Telling our partners (mind, I use the term telling our partners as opposed to being caught by our partners) can be a huge weight of our shoulders.  We need to be honest with ourselves and with our partners.  I know it’s easier said than done, but it’s the truth.  And we need to have these conversations when the relationship get serious.  Not after you move in with them, not after you get engaged, not after you get married.  Before.  Before any of that.

Keeping something as big as this a secret is almost suffocating.  But we need to tell our partners.  It’s better to be up front with this than it is to be caught.  Once this secret is out, then we need to conscious of how they will react to this.  They are coming to grips with this, too.
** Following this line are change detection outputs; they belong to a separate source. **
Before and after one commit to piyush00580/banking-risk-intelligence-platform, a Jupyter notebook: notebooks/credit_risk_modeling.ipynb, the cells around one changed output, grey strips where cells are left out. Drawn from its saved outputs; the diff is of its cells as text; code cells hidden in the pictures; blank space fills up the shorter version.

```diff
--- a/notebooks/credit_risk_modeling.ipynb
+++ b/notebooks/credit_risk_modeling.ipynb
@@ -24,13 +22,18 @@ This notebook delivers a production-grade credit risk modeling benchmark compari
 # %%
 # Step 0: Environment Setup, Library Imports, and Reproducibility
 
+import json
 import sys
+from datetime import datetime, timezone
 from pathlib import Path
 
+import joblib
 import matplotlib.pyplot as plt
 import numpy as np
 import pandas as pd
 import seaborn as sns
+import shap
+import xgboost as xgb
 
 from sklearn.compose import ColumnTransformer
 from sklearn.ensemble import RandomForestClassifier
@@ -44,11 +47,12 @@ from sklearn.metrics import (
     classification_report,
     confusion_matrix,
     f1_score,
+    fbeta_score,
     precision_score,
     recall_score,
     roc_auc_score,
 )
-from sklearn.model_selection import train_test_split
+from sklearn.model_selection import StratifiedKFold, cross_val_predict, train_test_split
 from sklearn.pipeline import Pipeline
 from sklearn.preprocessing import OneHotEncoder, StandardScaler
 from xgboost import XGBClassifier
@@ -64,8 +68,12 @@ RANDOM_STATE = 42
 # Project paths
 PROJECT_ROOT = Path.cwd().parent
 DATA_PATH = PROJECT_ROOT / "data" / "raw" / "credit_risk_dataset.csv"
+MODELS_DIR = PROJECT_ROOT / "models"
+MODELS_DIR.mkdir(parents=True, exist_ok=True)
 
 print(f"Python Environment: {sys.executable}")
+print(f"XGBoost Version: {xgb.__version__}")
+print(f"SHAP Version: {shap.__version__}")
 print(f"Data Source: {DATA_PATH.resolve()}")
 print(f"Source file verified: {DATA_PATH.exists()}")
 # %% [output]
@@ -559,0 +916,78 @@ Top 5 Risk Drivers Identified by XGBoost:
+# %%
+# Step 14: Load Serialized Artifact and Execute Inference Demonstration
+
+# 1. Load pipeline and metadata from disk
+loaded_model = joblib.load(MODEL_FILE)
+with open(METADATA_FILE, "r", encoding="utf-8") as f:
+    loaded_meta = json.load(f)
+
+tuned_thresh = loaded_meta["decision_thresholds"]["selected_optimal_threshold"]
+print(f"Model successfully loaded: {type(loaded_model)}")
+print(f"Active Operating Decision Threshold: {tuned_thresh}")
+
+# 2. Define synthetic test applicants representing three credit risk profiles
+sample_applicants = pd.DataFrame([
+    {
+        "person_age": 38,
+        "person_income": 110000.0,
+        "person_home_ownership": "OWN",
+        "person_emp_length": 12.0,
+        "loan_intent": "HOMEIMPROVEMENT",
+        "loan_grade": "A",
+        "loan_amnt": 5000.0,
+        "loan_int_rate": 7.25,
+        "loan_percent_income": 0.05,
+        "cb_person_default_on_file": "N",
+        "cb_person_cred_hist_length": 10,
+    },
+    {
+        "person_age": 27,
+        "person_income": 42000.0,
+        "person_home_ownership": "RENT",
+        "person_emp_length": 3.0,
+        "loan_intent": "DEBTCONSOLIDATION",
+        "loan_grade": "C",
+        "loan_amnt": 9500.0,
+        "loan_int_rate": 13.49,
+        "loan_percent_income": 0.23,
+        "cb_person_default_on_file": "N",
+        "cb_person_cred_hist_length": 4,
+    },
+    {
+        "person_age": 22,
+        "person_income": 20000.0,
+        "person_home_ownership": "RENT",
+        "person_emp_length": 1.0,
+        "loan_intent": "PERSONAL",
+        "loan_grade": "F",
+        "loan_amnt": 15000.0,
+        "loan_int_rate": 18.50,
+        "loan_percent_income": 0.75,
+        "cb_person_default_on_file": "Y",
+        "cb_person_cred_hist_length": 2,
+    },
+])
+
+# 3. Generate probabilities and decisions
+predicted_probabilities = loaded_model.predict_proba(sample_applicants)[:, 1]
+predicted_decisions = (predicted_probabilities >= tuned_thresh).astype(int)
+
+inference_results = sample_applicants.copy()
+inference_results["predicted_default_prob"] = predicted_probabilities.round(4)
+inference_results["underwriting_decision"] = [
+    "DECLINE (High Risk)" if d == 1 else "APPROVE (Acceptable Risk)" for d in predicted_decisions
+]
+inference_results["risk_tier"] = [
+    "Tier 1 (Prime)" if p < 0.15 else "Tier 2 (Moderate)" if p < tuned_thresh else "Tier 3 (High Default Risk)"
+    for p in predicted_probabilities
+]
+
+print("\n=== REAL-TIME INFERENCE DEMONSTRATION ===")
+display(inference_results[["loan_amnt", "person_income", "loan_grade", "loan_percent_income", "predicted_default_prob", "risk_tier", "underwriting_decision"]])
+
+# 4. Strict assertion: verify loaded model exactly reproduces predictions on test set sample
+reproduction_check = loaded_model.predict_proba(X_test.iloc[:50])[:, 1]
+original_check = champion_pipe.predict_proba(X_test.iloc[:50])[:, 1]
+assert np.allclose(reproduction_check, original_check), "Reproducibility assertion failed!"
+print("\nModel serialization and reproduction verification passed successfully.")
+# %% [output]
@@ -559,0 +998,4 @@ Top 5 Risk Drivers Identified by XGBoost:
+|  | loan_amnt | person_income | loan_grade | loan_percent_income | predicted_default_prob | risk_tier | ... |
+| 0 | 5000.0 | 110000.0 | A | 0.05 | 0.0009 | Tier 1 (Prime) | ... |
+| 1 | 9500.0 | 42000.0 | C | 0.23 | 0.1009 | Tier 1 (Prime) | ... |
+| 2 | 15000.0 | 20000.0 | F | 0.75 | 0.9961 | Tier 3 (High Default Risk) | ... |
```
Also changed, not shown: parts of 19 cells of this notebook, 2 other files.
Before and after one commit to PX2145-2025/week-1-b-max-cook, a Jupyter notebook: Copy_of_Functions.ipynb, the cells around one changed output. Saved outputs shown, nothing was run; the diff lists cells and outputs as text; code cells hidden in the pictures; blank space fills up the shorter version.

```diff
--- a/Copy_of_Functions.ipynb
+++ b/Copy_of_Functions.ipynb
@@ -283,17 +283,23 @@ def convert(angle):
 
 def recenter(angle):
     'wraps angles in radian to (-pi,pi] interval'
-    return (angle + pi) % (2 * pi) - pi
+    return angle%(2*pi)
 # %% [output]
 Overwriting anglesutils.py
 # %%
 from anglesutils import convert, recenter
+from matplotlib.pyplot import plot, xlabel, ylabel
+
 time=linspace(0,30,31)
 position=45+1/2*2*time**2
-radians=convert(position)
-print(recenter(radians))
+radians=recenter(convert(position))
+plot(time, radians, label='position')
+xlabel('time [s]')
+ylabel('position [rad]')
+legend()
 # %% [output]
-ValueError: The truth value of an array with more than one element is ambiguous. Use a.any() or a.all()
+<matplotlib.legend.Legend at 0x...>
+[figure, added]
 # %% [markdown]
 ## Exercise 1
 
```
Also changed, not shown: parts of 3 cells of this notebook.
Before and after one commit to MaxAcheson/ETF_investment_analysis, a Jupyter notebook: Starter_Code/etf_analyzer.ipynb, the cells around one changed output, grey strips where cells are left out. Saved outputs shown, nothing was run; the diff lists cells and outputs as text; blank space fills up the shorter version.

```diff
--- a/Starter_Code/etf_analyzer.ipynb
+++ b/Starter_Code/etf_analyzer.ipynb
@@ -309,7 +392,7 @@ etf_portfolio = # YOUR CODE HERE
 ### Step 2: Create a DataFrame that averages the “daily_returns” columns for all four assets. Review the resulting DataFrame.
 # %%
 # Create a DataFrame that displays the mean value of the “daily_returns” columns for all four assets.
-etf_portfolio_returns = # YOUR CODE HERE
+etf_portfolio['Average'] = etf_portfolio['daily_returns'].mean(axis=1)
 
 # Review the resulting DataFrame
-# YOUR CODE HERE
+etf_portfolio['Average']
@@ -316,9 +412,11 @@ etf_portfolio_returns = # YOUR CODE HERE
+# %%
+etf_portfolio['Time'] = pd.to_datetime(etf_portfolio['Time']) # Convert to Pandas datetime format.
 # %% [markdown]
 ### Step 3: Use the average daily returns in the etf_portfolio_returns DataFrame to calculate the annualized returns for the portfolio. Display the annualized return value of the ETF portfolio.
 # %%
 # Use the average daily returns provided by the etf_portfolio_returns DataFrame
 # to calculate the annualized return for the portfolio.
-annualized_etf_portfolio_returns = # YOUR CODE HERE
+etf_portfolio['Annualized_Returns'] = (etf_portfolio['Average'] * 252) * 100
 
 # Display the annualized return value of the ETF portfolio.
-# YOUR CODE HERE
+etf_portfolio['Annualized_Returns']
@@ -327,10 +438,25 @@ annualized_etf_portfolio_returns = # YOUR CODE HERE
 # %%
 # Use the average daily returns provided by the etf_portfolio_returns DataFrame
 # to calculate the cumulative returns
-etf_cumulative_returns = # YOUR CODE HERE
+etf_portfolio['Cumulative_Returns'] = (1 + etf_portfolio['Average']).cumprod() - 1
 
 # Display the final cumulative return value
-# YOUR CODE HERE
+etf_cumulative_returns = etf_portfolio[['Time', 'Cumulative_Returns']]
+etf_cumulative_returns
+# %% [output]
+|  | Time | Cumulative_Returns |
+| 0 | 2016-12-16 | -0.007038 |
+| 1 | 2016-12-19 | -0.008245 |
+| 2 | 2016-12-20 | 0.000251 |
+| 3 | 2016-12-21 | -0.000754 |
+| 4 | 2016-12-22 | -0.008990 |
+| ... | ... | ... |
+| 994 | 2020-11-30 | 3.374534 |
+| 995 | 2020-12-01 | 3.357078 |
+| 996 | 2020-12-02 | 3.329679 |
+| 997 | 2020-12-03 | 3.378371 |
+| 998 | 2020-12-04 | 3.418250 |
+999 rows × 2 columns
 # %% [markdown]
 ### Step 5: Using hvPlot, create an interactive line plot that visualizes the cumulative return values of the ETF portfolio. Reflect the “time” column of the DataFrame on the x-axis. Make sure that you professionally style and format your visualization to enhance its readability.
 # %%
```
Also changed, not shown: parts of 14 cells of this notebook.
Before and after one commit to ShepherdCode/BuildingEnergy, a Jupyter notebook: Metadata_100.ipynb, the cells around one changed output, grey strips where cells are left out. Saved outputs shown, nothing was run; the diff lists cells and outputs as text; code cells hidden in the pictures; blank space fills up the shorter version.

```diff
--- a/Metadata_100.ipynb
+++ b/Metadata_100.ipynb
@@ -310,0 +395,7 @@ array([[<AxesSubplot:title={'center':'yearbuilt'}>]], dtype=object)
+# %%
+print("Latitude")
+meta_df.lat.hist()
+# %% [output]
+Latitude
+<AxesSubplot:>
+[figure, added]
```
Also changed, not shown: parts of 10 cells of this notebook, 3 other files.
And yes, once you come out to your partner, they will likely set boundaries.  Sometimes it’s not telling the kids or telling anyone else, or not posting photos or not chatting with anyone online or not leaving the house.

Sometimes boundaries can be a small price compared to stress of keeping a secret.  Out of respect for your wife, respect these boundaries.  She is dealing with this, too.  Be respectful of her and her feelings and her request.

If you go behind her back, you run the risk of losing her trust.  And nothing is worth that.

Love, Hannah


Ask Hannah!

I’m in a sexless marriage. I started to dress a while ago because it makes me feel special. Are there any places near Ann Arbor Michigan that I can talk to ?

I would encourage you and your spouse to seek out counseling when it comes to your marriage.

I would also recommend reaching out to PFLAG, who, according to their website, unites people who are lesbian, gay, bisexual, transgender, and queer (LGBTQ) with families, friends, and allies, PFLAG is committed to advancing equality through its mission of support, education, and advocacy. PFLAG has 400 chapters and 200,000 supporters crossing multiple generations of American families in major urban centers, small cities, and rural areas in all 50 states.

There are chapters all across the country, including one in Ann Arbor.

Take care.

Love, Hannah

Southern Minnesota Transgender Support


KTTC, the NBC affiliate in Rochester, MN recently had a story featuring Mallory Heath, a transwoman who facilitates the Southern Minnesota Transgender Support group, a trans advocacy organization in southern Minnesota.

I like what Mallory has to say about how some some people may know more trans people than they think:

“We’re here and that they very easily might know a trans person or several trans people and have no idea.”

I think I need to make a trip to Rochester.  🙂

Love, Hannah